Task to complete: Exactly as written, return the entries below, minus any pictures.

Records from a collection
##########

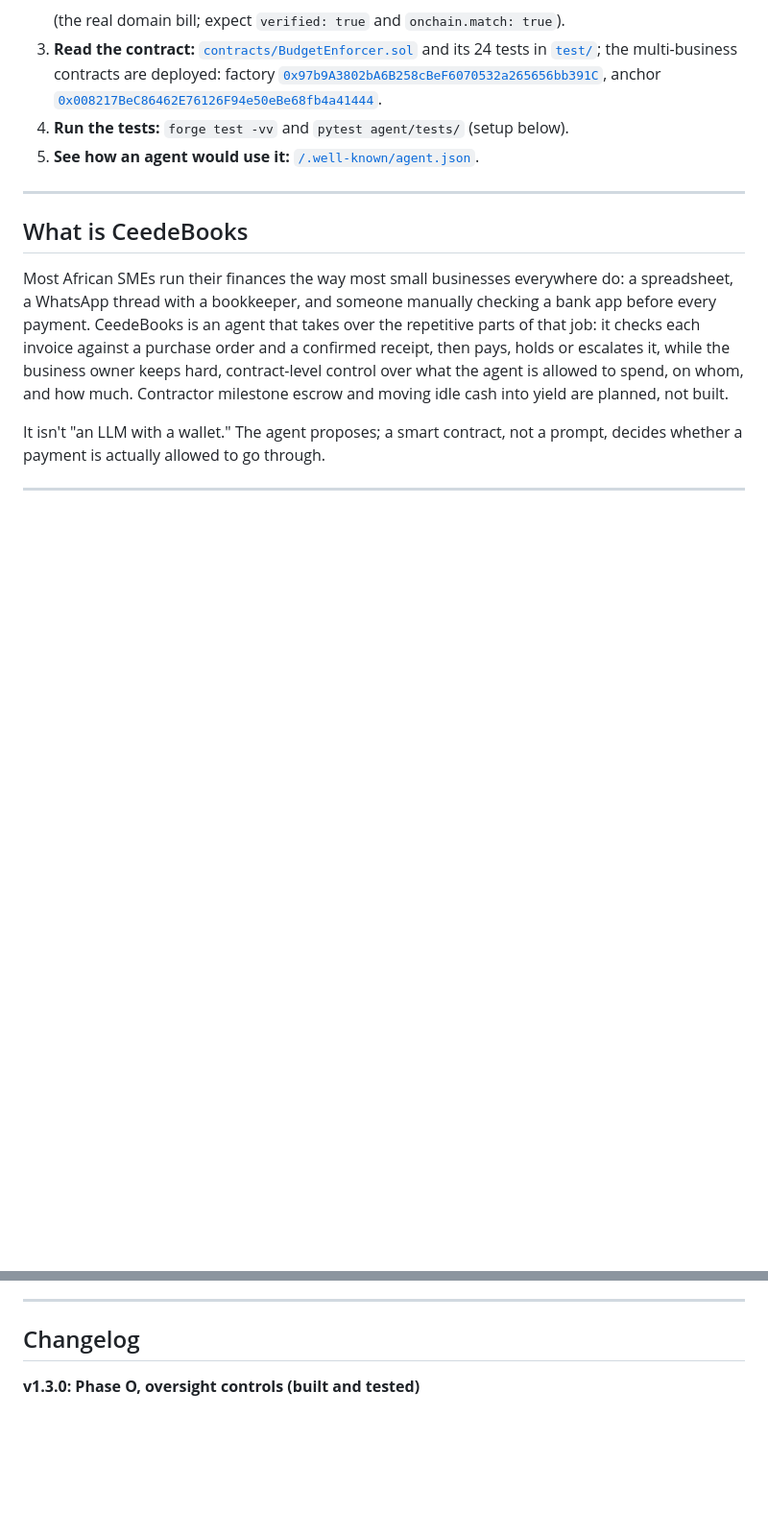
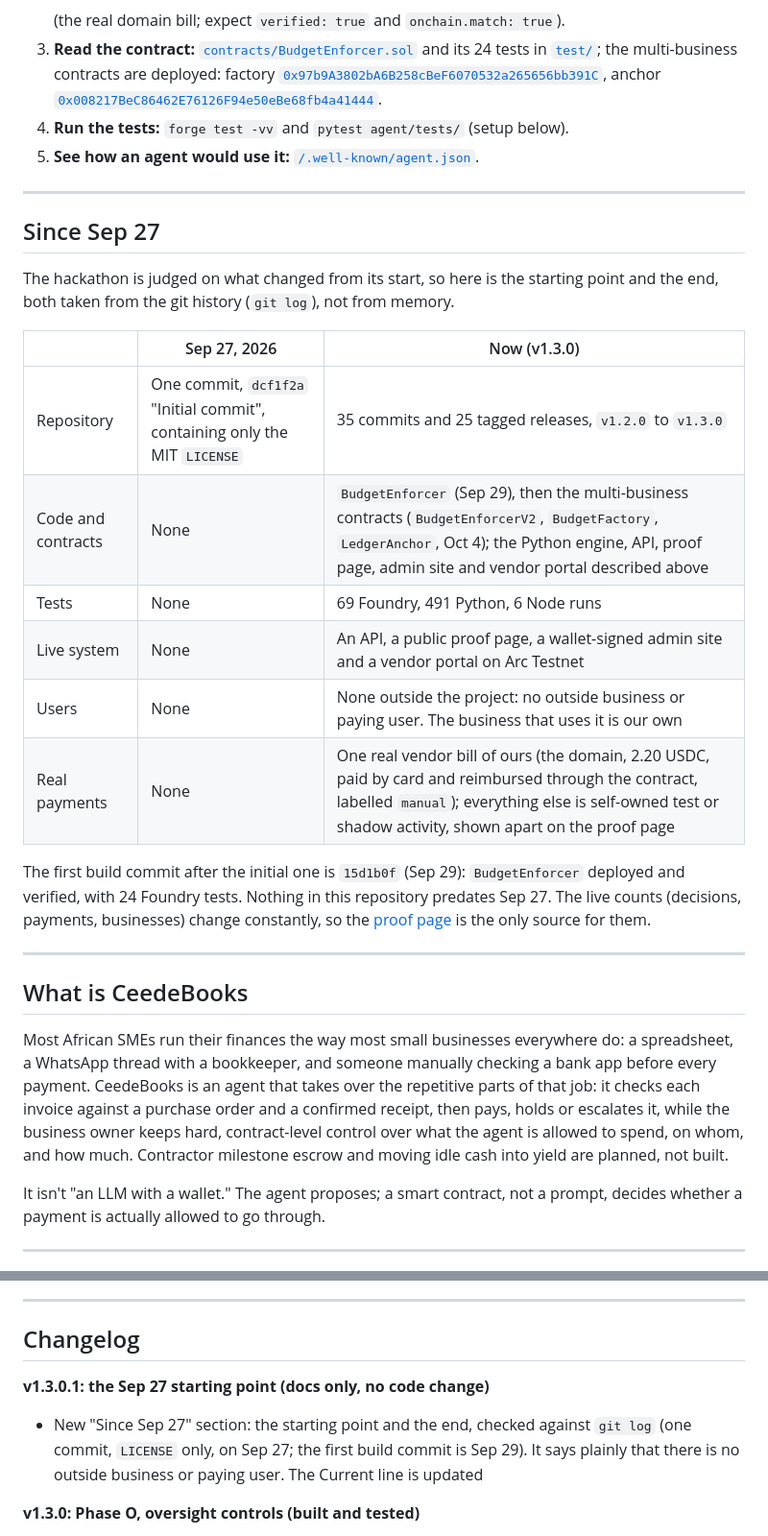
Before and after one commit to MusaAis/CeedeBooks, a Markdown page: README.md, 2 parts joined by grey strips. Shown at 96% size. Rendered like a GitHub page; blank space fills up the shorter version.

Commit message:
v1.3.0.1: README: the Sep 27 starting point and the changes since (docs only)

```diff
--- a/README.md
+++ b/README.md
@@ -36,6 +36,23 @@ Built for the **Tameion Agents Hackathon** (Canteen × Circle × Arc), Sep 27
 3. **Read the contract:** [`contracts/BudgetEnforcer.sol`](contracts/BudgetEnforcer.sol) and its 24 tests in [`test/`](test/BudgetEnforcer.t.sol); the multi-business contracts are deployed: factory [`0x97b9A3802bA6B258cBeF6070532a265656bb391C`](https://explorer.testnet.arc.io/address/0x97b9A3802bA6B258cBeF6070532a265656bb391C), anchor [`0x008217BeC86462E76126F94e50eBe68fb4a41444`](https://explorer.testnet.arc.io/address/0x008217BeC86462E76126F94e50eBe68fb4a41444).
 4. **Run the tests:** `forge test -vv` and `pytest agent/tests/` (setup below).
 5. **See how an agent would use it:** [`/.well-known/agent.json`](https://api.ceedebooks.xyz/.well-known/agent.json).
+
+---
+
+## Since Sep 27
+
+The hackathon is judged on what changed from its start, so here is the starting point and the end, both taken from the git history (`git log`), not from memory.
+
+| | Sep 27, 2026 | Now (v1.3.0) |
+|---|---|---|
+| Repository | One commit, `dcf1f2a` "Initial commit", containing only the MIT `LICENSE` | 35 commits and 25 tagged releases, `v1.2.0` to `v1.3.0` |
+| Code and contracts | None | `BudgetEnforcer` (Sep 29), then the multi-business contracts (`BudgetEnforcerV2`, `BudgetFactory`, `LedgerAnchor`, Oct 4); the Python engine, API, proof page, admin site and vendor portal described above |
+| Tests | None | 69 Foundry, 491 Python, 6 Node runs |
+| Live system | None | An API, a public proof page, a wallet-signed admin site and a vendor portal on Arc Testnet |
+| Users | None | None outside the project: no outside business or paying user. The business that uses it is our own |
+| Real payments | None | One real vendor bill of ours (the domain, 2.20 USDC, paid by card and reimbursed through the contract, labelled `manual`); everything else is self-owned test or shadow activity, shown apart on the proof page |
+
+The first build commit after the initial one is `15d1b0f` (Sep 29): `BudgetEnforcer` deployed and verified, with 24 Foundry tests. Nothing in this repository predates Sep 27. The live counts (decisions, payments, businesses) change constantly, so the [proof page](https://ceedebooks.xyz) is the only source for them.
 
 ---
 
@@ -604,6 +621,9 @@ Deployment transactions: [LedgerAnchor `0x45c031cd...9f9f4d`](https://explorer.t
 
 ## Changelog
 
+**v1.3.0.1: the Sep 27 starting point (docs only, no code change)**
+- New "Since Sep 27" section: the starting point and the end, checked against `git log` (one commit, `LICENSE` only, on Sep 27; the first build commit is Sep 29). It says plainly that there is no outside business or paying user. The Current line is updated
+
 **v1.3.0: Phase O, oversight controls (built and tested)**
 - Maker-checker: new `invoices.submitted_by` (the admin's wallet, or `key:<id>` for an API key; null for older invoices). `GET /admin/invoices/{id}/escalation?purpose=approve` answers 403 for an invoice the signed-in wallet submitted, and the admin site shows a disabled Approve button with the reason; reject and return stay open. Approve and reject now claim the invoice row (`escalated` to `paid` or `rejected`), so a second settlement answers 409. The contract has no maker-checker, so an approval made by hand on-chain is recorded as it happened, logged as `maker_checker_bypass` and answered with a warning
 - Pause with a reason: `set_paused` in `POST /admin/actions` needs the claimed state and a reason, checks the contract is in that state (422 if not, 503 if unreadable), logs `paused: <reason>` in the activity log, writes an `ADMIN_PAUSED` or `ADMIN_RESUMED` ledger entry with the transaction hash (a failure to write it never undoes the pause), and stores a `pause_log` row. New public `GET /pause-status` and a banner on the admin site and the vendor portal
```
Also changed, not shown: other parts of README.md (+1 -1 lines).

##########

Problem solution:
Before and after one commit to MusaAis/CeedeBooks, a Markdown page: README.md, 2 parts joined by grey strips. Shown at 96% size. Rendered like a GitHub page; blank space fills up the shorter version.

Commit message:
v1.3.0.1: README: the Sep 27 starting point and the changes since (docs only)

```diff
--- a/README.md
+++ b/README.md
@@ -36,6 +36,23 @@ Built for the **Tameion Agents Hackathon** (Canteen × Circle × Arc), Sep 27
 3. **Read the contract:** [`contracts/BudgetEnforcer.sol`](contracts/BudgetEnforcer.sol) and its 24 tests in [`test/`](test/BudgetEnforcer.t.sol); the multi-business contracts are deployed: factory [`0x97b9A3802bA6B258cBeF6070532a265656bb391C`](https://explorer.testnet.arc.io/address/0x97b9A3802bA6B258cBeF6070532a265656bb391C), anchor [`0x008217BeC86462E76126F94e50eBe68fb4a41444`](https://explorer.testnet.arc.io/address/0x008217BeC86462E76126F94e50eBe68fb4a41444).
 4. **Run the tests:** `forge test -vv` and `pytest agent/tests/` (setup below).
 5. **See how an agent would use it:** [`/.well-known/agent.json`](https://api.ceedebooks.xyz/.well-known/agent.json).
+
+---
+
+## Since Sep 27
+
+The hackathon is judged on what changed from its start, so here is the starting point and the end, both taken from the git history (`git log`), not from memory.
+
+| | Sep 27, 2026 | Now (v1.3.0) |
+|---|---|---|
+| Repository | One commit, `dcf1f2a` "Initial commit", containing only the MIT `LICENSE` | 35 commits and 25 tagged releases, `v1.2.0` to `v1.3.0` |
+| Code and contracts | None | `BudgetEnforcer` (Sep 29), then the multi-business contracts (`BudgetEnforcerV2`, `BudgetFactory`, `LedgerAnchor`, Oct 4); the Python engine, API, proof page, admin site and vendor portal described above |
+| Tests | None | 69 Foundry, 491 Python, 6 Node runs |
+| Live system | None | An API, a public proof page, a wallet-signed admin site and a vendor portal on Arc Testnet |
+| Users | None | None outside the project: no outside business or paying user. The business that uses it is our own |
+| Real payments | None | One real vendor bill of ours (the domain, 2.20 USDC, paid by card and reimbursed through the contract, labelled `manual`); everything else is self-owned test or shadow activity, shown apart on the proof page |
+
+The first build commit after the initial one is `15d1b0f` (Sep 29): `BudgetEnforcer` deployed and verified, with 24 Foundry tests. Nothing in this repository predates Sep 27. The live counts (decisions, payments, businesses) change constantly, so the [proof page](https://ceedebooks.xyz) is the only source for them.
 
 ---
 
@@ -604,6 +621,9 @@ Deployment transactions: [LedgerAnchor `0x45c031cd...9f9f4d`](https://explorer.t
 
 ## Changelog
 
+**v1.3.0.1: the Sep 27 starting point (docs only, no code change)**
+- New "Since Sep 27" section: the starting point and the end, checked against `git log` (one commit, `LICENSE` only, on Sep 27; the first build commit is Sep 29). It says plainly that there is no outside business or paying user. The Current line is updated
+
 **v1.3.0: Phase O, oversight controls (built and tested)**
 - Maker-checker: new `invoices.submitted_by` (the admin's wallet, or `key:<id>` for an API key; null for older invoices). `GET /admin/invoices/{id}/escalation?purpose=approve` answers 403 for an invoice the signed-in wallet submitted, and the admin site shows a disabled Approve button with the reason; reject and return stay open. Approve and reject now claim the invoice row (`escalated` to `paid` or `rejected`), so a second settlement answers 409. The contract has no maker-checker, so an approval made by hand on-chain is recorded as it happened, logged as `maker_checker_bypass` and answered with a warning
 - Pause with a reason: `set_paused` in `POST /admin/actions` needs the claimed state and a reason, checks the contract is in that state (422 if not, 503 if unreadable), logs `paused: <reason>` in the activity log, writes an `ADMIN_PAUSED` or `ADMIN_RESUMED` ledger entry with the transaction hash (a failure to write it never undoes the pause), and stores a `pause_log` row. New public `GET /pause-status` and a banner on the admin site and the vendor portal
```
Also changed, not shown: other parts of README.md (+1 -1 lines).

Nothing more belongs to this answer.